**Task description**:
With the pictures removed, please write out every line below exactly as given.

[Stored data — start]

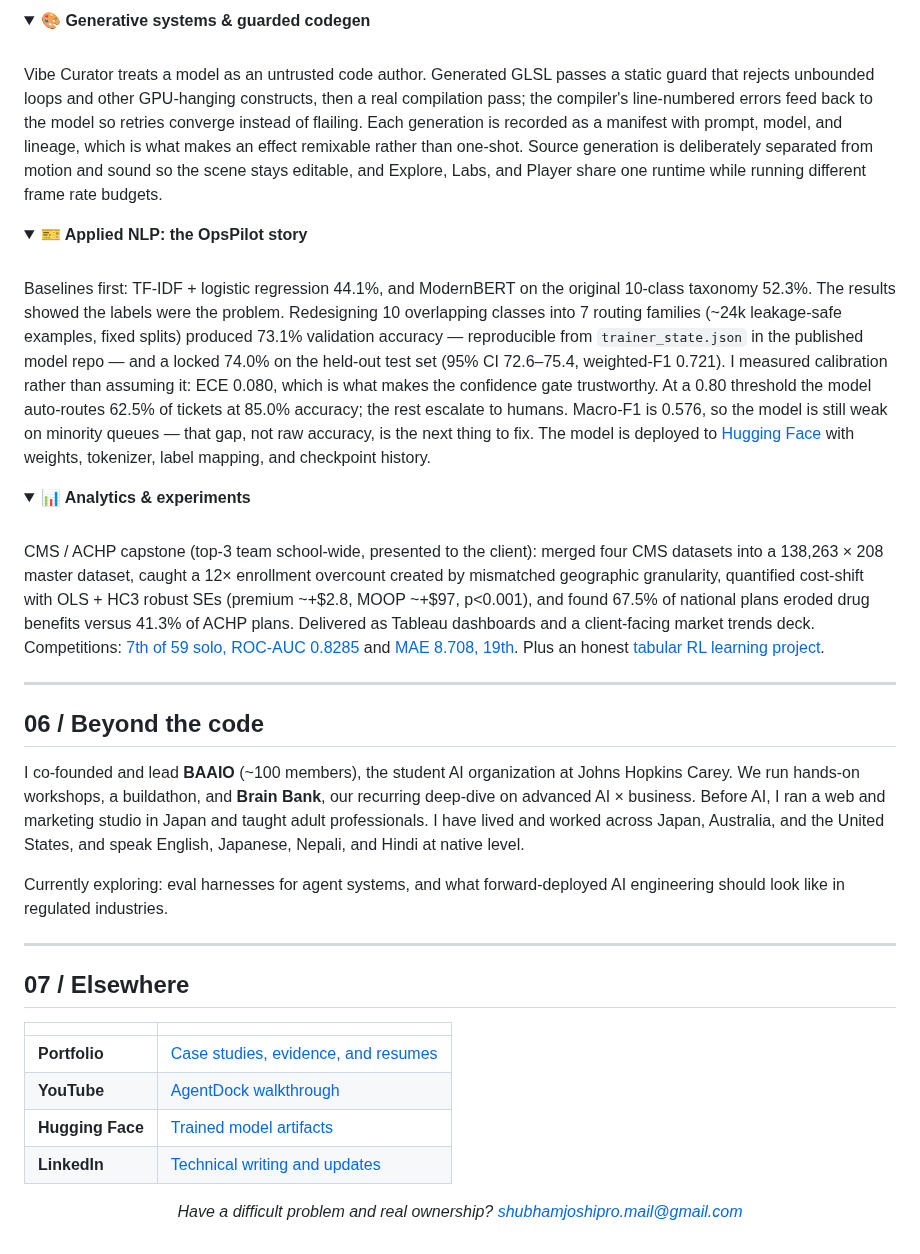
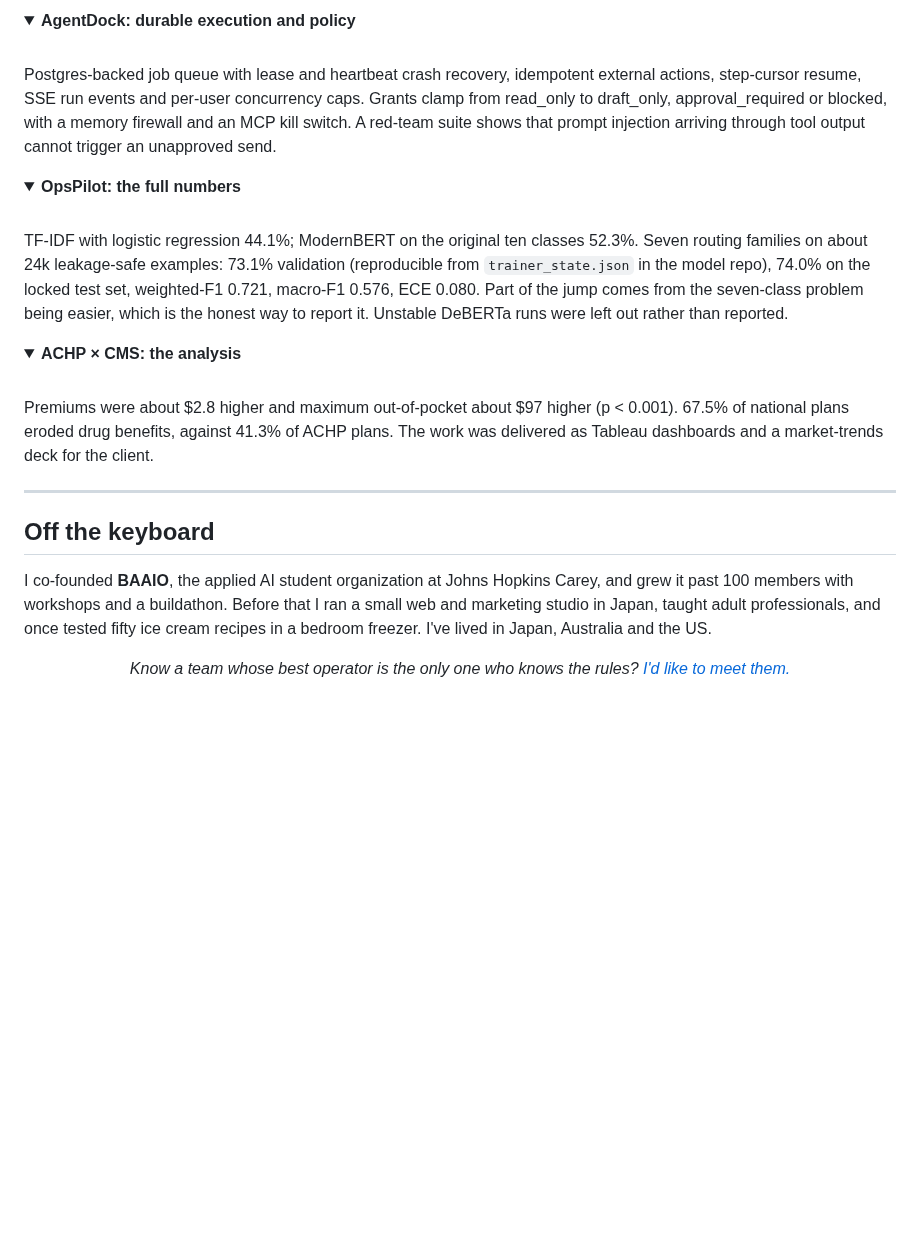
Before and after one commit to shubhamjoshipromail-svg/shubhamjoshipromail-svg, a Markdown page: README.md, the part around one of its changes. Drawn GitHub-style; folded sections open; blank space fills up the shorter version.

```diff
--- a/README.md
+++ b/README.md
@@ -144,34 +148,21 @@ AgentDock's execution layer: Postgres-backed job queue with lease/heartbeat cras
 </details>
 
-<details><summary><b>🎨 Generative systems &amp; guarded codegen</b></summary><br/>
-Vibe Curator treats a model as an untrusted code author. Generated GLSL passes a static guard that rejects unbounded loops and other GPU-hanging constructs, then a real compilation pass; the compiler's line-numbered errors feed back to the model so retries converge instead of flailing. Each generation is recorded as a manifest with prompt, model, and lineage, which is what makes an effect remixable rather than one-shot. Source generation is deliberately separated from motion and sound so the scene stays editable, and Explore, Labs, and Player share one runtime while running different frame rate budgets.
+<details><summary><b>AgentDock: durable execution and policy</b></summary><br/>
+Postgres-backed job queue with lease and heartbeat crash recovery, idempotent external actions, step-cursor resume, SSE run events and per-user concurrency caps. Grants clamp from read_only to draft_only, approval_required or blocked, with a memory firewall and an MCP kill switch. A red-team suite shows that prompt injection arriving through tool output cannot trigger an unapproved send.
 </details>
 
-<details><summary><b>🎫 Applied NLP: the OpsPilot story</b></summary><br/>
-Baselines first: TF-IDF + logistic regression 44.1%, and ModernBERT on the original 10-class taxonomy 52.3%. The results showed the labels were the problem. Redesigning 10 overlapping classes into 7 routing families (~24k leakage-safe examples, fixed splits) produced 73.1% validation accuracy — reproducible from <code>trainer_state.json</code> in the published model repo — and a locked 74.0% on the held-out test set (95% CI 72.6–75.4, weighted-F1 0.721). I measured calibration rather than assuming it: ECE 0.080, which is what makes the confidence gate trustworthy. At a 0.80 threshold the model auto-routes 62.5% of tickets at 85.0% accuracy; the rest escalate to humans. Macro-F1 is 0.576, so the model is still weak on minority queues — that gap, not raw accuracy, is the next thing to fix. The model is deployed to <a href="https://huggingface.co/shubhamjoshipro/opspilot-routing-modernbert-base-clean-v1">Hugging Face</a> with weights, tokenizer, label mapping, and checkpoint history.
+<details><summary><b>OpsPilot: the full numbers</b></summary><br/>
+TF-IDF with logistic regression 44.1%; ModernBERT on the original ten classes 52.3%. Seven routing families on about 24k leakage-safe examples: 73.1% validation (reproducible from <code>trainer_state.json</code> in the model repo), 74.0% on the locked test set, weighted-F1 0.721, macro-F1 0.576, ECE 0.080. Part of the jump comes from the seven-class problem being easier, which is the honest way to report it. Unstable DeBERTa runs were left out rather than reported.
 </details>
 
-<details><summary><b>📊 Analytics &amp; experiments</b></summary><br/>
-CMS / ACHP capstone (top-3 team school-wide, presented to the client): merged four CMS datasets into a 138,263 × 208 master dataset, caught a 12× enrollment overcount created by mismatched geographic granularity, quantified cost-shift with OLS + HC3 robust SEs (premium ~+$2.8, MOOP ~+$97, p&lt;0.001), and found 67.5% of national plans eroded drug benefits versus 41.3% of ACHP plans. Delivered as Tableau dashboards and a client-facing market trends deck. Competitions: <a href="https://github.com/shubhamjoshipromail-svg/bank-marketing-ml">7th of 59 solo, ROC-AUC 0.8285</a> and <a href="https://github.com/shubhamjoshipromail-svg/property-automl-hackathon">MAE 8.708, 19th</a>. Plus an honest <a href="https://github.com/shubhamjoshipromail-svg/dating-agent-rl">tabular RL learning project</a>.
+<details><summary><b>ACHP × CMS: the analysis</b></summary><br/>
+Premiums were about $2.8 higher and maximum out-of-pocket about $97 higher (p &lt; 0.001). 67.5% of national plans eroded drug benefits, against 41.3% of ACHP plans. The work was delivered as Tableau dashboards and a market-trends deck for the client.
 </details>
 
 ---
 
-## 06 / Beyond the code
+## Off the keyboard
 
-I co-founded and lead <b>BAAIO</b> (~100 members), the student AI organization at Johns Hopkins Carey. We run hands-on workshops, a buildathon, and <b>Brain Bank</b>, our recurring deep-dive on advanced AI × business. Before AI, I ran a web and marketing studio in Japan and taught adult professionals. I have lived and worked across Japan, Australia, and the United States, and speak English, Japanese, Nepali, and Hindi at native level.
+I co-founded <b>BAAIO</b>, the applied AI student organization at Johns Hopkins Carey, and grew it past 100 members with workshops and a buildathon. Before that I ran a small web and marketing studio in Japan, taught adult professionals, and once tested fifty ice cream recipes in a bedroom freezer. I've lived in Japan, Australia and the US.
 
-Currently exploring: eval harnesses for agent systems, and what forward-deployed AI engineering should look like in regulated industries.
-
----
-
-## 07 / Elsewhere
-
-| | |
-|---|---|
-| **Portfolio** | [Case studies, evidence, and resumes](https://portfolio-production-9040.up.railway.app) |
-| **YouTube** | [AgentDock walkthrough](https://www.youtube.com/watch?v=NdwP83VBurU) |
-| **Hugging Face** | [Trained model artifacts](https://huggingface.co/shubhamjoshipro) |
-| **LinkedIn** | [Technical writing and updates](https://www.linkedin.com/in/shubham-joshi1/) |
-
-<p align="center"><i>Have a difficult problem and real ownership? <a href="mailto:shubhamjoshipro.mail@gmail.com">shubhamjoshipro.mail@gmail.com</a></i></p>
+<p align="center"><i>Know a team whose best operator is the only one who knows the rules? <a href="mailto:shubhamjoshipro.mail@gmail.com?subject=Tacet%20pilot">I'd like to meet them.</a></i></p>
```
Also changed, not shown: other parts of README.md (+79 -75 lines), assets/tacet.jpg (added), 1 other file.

[Stored data — finish]

**Result of the exercise**:
Before and after one commit to shubhamjoshipromail-svg/shubhamjoshipromail-svg, a Markdown page: README.md, the part around one of its changes. Drawn GitHub-style; folded sections open; blank space fills up the shorter version.

```diff
--- a/README.md
+++ b/README.md
@@ -144,34 +148,21 @@ AgentDock's execution layer: Postgres-backed job queue with lease/heartbeat cras
 </details>
 
-<details><summary><b>🎨 Generative systems &amp; guarded codegen</b></summary><br/>
-Vibe Curator treats a model as an untrusted code author. Generated GLSL passes a static guard that rejects unbounded loops and other GPU-hanging constructs, then a real compilation pass; the compiler's line-numbered errors feed back to the model so retries converge instead of flailing. Each generation is recorded as a manifest with prompt, model, and lineage, which is what makes an effect remixable rather than one-shot. Source generation is deliberately separated from motion and sound so the scene stays editable, and Explore, Labs, and Player share one runtime while running different frame rate budgets.
+<details><summary><b>AgentDock: durable execution and policy</b></summary><br/>
+Postgres-backed job queue with lease and heartbeat crash recovery, idempotent external actions, step-cursor resume, SSE run events and per-user concurrency caps. Grants clamp from read_only to draft_only, approval_required or blocked, with a memory firewall and an MCP kill switch. A red-team suite shows that prompt injection arriving through tool output cannot trigger an unapproved send.
 </details>
 
-<details><summary><b>🎫 Applied NLP: the OpsPilot story</b></summary><br/>
-Baselines first: TF-IDF + logistic regression 44.1%, and ModernBERT on the original 10-class taxonomy 52.3%. The results showed the labels were the problem. Redesigning 10 overlapping classes into 7 routing families (~24k leakage-safe examples, fixed splits) produced 73.1% validation accuracy — reproducible from <code>trainer_state.json</code> in the published model repo — and a locked 74.0% on the held-out test set (95% CI 72.6–75.4, weighted-F1 0.721). I measured calibration rather than assuming it: ECE 0.080, which is what makes the confidence gate trustworthy. At a 0.80 threshold the model auto-routes 62.5% of tickets at 85.0% accuracy; the rest escalate to humans. Macro-F1 is 0.576, so the model is still weak on minority queues — that gap, not raw accuracy, is the next thing to fix. The model is deployed to <a href="https://huggingface.co/shubhamjoshipro/opspilot-routing-modernbert-base-clean-v1">Hugging Face</a> with weights, tokenizer, label mapping, and checkpoint history.
+<details><summary><b>OpsPilot: the full numbers</b></summary><br/>
+TF-IDF with logistic regression 44.1%; ModernBERT on the original ten classes 52.3%. Seven routing families on about 24k leakage-safe examples: 73.1% validation (reproducible from <code>trainer_state.json</code> in the model repo), 74.0% on the locked test set, weighted-F1 0.721, macro-F1 0.576, ECE 0.080. Part of the jump comes from the seven-class problem being easier, which is the honest way to report it. Unstable DeBERTa runs were left out rather than reported.
 </details>
 
-<details><summary><b>📊 Analytics &amp; experiments</b></summary><br/>
-CMS / ACHP capstone (top-3 team school-wide, presented to the client): merged four CMS datasets into a 138,263 × 208 master dataset, caught a 12× enrollment overcount created by mismatched geographic granularity, quantified cost-shift with OLS + HC3 robust SEs (premium ~+$2.8, MOOP ~+$97, p&lt;0.001), and found 67.5% of national plans eroded drug benefits versus 41.3% of ACHP plans. Delivered as Tableau dashboards and a client-facing market trends deck. Competitions: <a href="https://github.com/shubhamjoshipromail-svg/bank-marketing-ml">7th of 59 solo, ROC-AUC 0.8285</a> and <a href="https://github.com/shubhamjoshipromail-svg/property-automl-hackathon">MAE 8.708, 19th</a>. Plus an honest <a href="https://github.com/shubhamjoshipromail-svg/dating-agent-rl">tabular RL learning project</a>.
+<details><summary><b>ACHP × CMS: the analysis</b></summary><br/>
+Premiums were about $2.8 higher and maximum out-of-pocket about $97 higher (p &lt; 0.001). 67.5% of national plans eroded drug benefits, against 41.3% of ACHP plans. The work was delivered as Tableau dashboards and a market-trends deck for the client.
 </details>
 
 ---
 
-## 06 / Beyond the code
+## Off the keyboard
 
-I co-founded and lead <b>BAAIO</b> (~100 members), the student AI organization at Johns Hopkins Carey. We run hands-on workshops, a buildathon, and <b>Brain Bank</b>, our recurring deep-dive on advanced AI × business. Before AI, I ran a web and marketing studio in Japan and taught adult professionals. I have lived and worked across Japan, Australia, and the United States, and speak English, Japanese, Nepali, and Hindi at native level.
+I co-founded <b>BAAIO</b>, the applied AI student organization at Johns Hopkins Carey, and grew it past 100 members with workshops and a buildathon. Before that I ran a small web and marketing studio in Japan, taught adult professionals, and once tested fifty ice cream recipes in a bedroom freezer. I've lived in Japan, Australia and the US.
 
-Currently exploring: eval harnesses for agent systems, and what forward-deployed AI engineering should look like in regulated industries.
-
----
-
-## 07 / Elsewhere
-
-| | |
-|---|---|
-| **Portfolio** | [Case studies, evidence, and resumes](https://portfolio-production-9040.up.railway.app) |
-| **YouTube** | [AgentDock walkthrough](https://www.youtube.com/watch?v=NdwP83VBurU) |
-| **Hugging Face** | [Trained model artifacts](https://huggingface.co/shubhamjoshipro) |
-| **LinkedIn** | [Technical writing and updates](https://www.linkedin.com/in/shubham-joshi1/) |
-
-<p align="center"><i>Have a difficult problem and real ownership? <a href="mailto:shubhamjoshipro.mail@gmail.com">shubhamjoshipro.mail@gmail.com</a></i></p>
+<p align="center"><i>Know a team whose best operator is the only one who knows the rules? <a href="mailto:shubhamjoshipro.mail@gmail.com?subject=Tacet%20pilot">I'd like to meet them.</a></i></p>
```
Also changed, not shown: other parts of README.md (+79 -75 lines), assets/tacet.jpg (added), 1 other file.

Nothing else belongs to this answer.